Supplied data:
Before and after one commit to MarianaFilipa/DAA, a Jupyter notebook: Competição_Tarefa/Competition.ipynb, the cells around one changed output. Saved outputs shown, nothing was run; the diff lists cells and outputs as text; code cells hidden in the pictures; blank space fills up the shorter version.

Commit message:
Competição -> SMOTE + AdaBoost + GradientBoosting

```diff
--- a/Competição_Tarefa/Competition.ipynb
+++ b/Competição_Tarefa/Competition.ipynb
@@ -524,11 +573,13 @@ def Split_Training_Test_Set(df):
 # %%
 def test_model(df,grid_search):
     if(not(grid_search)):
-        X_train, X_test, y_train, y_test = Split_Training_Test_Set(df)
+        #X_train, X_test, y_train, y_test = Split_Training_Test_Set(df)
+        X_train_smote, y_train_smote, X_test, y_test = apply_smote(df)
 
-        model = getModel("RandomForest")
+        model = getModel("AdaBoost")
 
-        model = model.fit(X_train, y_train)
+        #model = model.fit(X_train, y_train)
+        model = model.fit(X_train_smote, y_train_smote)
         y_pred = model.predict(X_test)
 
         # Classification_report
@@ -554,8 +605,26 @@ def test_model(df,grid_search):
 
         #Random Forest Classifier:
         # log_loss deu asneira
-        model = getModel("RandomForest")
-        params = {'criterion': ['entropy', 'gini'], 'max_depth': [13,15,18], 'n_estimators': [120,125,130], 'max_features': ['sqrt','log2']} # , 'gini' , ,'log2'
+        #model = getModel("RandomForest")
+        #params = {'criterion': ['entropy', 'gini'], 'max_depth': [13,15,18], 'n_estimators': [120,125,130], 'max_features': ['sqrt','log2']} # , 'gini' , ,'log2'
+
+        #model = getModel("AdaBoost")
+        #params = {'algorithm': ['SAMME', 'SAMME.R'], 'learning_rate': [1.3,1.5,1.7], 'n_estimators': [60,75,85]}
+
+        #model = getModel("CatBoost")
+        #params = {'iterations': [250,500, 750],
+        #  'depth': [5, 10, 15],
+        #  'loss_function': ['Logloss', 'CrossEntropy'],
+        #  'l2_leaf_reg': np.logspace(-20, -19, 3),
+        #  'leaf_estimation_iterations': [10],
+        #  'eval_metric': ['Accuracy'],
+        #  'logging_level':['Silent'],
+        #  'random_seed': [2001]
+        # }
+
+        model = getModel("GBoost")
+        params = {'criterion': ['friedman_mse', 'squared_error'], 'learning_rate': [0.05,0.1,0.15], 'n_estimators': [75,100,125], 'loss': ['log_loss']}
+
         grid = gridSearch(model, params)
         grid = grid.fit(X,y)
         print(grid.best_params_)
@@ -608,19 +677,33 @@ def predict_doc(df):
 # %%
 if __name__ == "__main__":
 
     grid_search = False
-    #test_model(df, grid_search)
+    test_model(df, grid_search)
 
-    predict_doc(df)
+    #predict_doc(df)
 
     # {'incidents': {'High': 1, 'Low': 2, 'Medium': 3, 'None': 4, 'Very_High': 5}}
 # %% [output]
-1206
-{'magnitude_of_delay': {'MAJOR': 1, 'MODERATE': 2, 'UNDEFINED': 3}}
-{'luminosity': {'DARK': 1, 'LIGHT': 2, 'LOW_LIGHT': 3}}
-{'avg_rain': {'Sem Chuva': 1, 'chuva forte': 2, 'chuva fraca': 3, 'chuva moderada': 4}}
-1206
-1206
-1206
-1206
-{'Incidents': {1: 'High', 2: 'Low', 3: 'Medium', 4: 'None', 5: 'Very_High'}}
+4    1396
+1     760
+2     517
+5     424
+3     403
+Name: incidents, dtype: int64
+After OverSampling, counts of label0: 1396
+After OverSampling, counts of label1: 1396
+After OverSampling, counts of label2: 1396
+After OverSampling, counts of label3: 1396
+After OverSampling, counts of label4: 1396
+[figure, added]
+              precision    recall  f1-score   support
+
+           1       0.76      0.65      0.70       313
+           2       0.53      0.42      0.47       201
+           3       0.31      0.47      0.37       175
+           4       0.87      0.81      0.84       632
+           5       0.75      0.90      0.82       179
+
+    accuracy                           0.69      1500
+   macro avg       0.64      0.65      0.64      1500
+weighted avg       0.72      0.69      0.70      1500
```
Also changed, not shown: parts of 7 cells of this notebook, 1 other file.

Work order: Copy out each line of the material in which the word "Competition" turns up.

Expected answer:
Before and after one commit to MarianaFilipa/DAA, a Jupyter notebook: Competição_Tarefa/Competition.ipynb, the cells around one changed output. Saved outputs shown, nothing was run; the diff lists cells and outputs as text; code cells hidden in the pictures; blank space fills up the shorter version.
--- a/Competição_Tarefa/Competition.ipynb
+++ b/Competição_Tarefa/Competition.ipynb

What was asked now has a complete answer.